[Material to process — start]

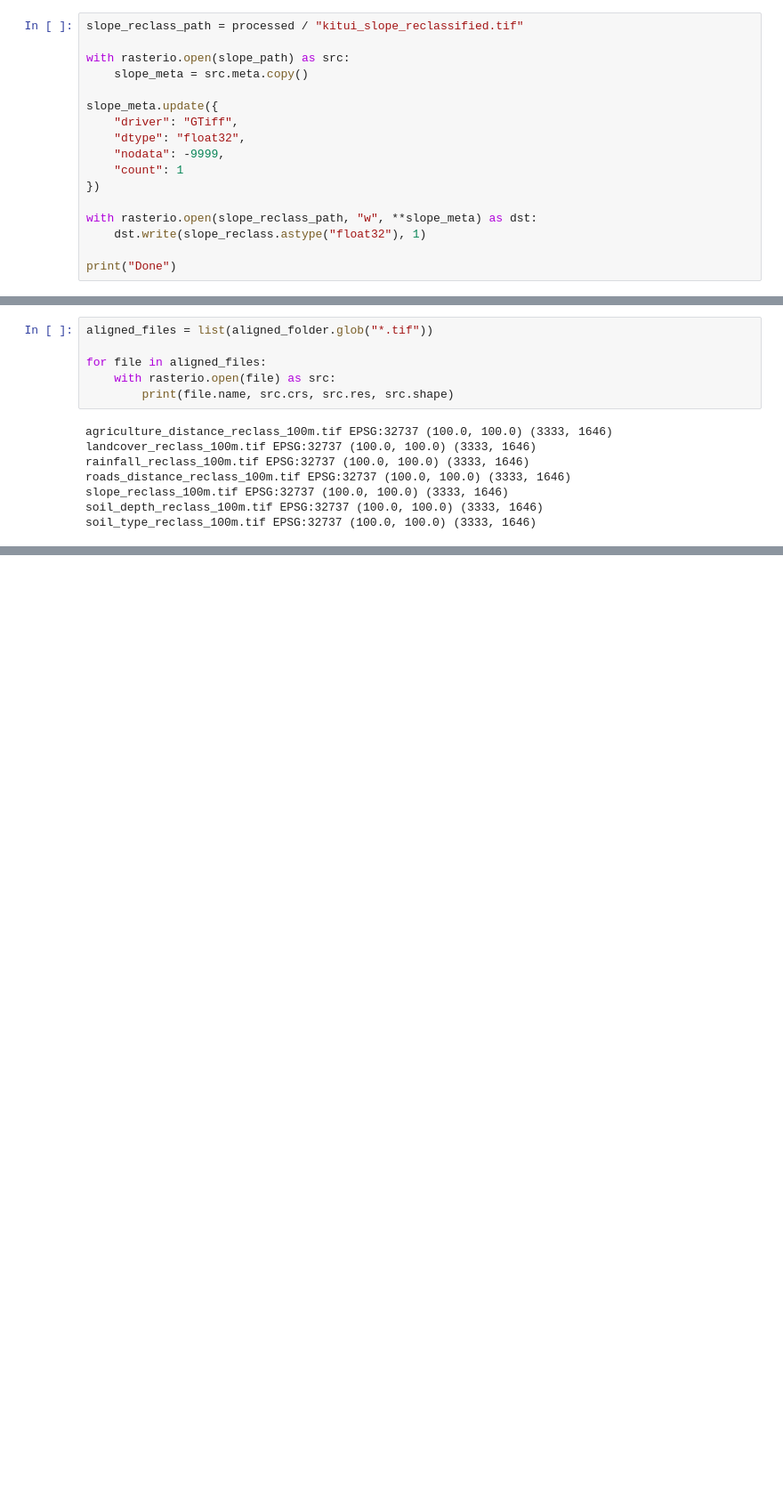
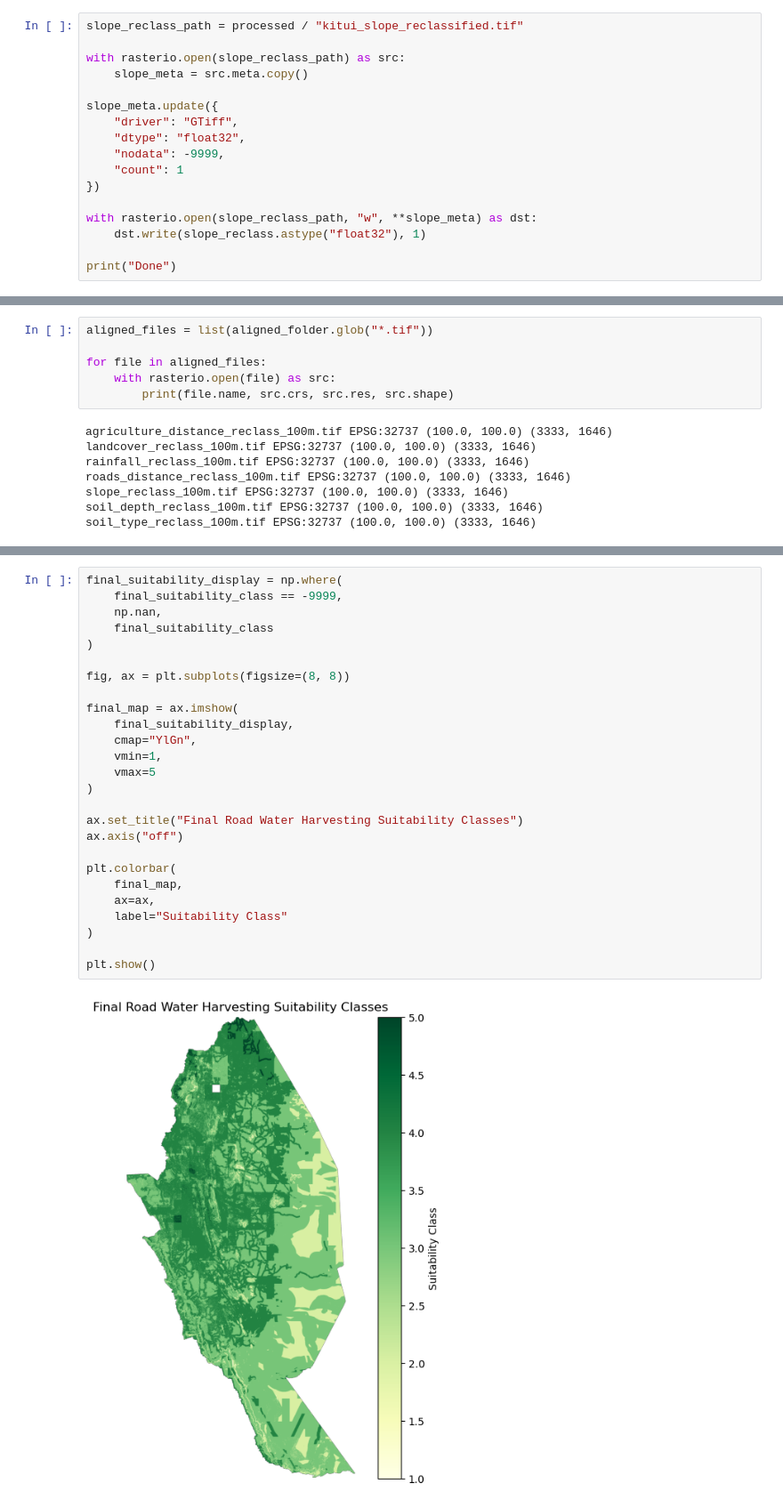
Before and after one commit to CAMSIR/Kitui--RWH-python-postgis, a Jupyter notebook: notebooks/02_raster_data_exploration.ipynb, the cells around one changed output, grey strips where cells are left out. Shown at 89% size. Saved outputs shown, nothing was run; the diff lists cells and outputs as text; blank space fills up the shorter version.

```diff
--- a/notebooks/02_raster_data_exploration.ipynb
+++ b/notebooks/02_raster_data_exploration.ipynb
@@ -235,7 +235,7 @@ plt.show()
 # %%
 slope_reclass_path = processed / "kitui_slope_reclassified.tif"
 
-with rasterio.open(slope_path) as src:
+with rasterio.open(slope_reclass_path) as src:
     slope_meta = src.meta.copy()
 
 slope_meta.update({
@@ -1247,0 +1455,28 @@ soil_type_reclass_100m.tif EPSG:32737 (100.0, 100.0) (3333, 1646)
+# %%
+final_suitability_display = np.where(
+    final_suitability_class == -9999,
+    np.nan,
+    final_suitability_class
+)
+
+fig, ax = plt.subplots(figsize=(8, 8))
+
+final_map = ax.imshow(
+    final_suitability_display,
+    cmap="YlGn",
+    vmin=1,
+    vmax=5
+)
+
+ax.set_title("Final Road Water Harvesting Suitability Classes")
+ax.axis("off")
+
+plt.colorbar(
+    final_map,
+    ax=ax,
+    label="Suitability Class"
+)
+
+plt.show()
+# %% [output]
+[figure, added]
```
Also changed, not shown: parts of 24 cells of this notebook, 3 other files.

[Material to process — finish]

■ **Work item**: The records above are to be repeated exactly, with every picture removed from the copy.

■ **Answer for this exercise**:
Before and after one commit to CAMSIR/Kitui--RWH-python-postgis, a Jupyter notebook: notebooks/02_raster_data_exploration.ipynb, the cells around one changed output, grey strips where cells are left out. Shown at 89% size. Saved outputs shown, nothing was run; the diff lists cells and outputs as text; blank space fills up the shorter version.

```diff
--- a/notebooks/02_raster_data_exploration.ipynb
+++ b/notebooks/02_raster_data_exploration.ipynb
@@ -235,7 +235,7 @@ plt.show()
 # %%
 slope_reclass_path = processed / "kitui_slope_reclassified.tif"
 
-with rasterio.open(slope_path) as src:
+with rasterio.open(slope_reclass_path) as src:
     slope_meta = src.meta.copy()
 
 slope_meta.update({
@@ -1247,0 +1455,28 @@ soil_type_reclass_100m.tif EPSG:32737 (100.0, 100.0) (3333, 1646)
+# %%
+final_suitability_display = np.where(
+    final_suitability_class == -9999,
+    np.nan,
+    final_suitability_class
+)
+
+fig, ax = plt.subplots(figsize=(8, 8))
+
+final_map = ax.imshow(
+    final_suitability_display,
+    cmap="YlGn",
+    vmin=1,
+    vmax=5
+)
+
+ax.set_title("Final Road Water Harvesting Suitability Classes")
+ax.axis("off")
+
+plt.colorbar(
+    final_map,
+    ax=ax,
+    label="Suitability Class"
+)
+
+plt.show()
+# %% [output]
+[figure, added]
```
Also changed, not shown: parts of 24 cells of this notebook, 3 other files.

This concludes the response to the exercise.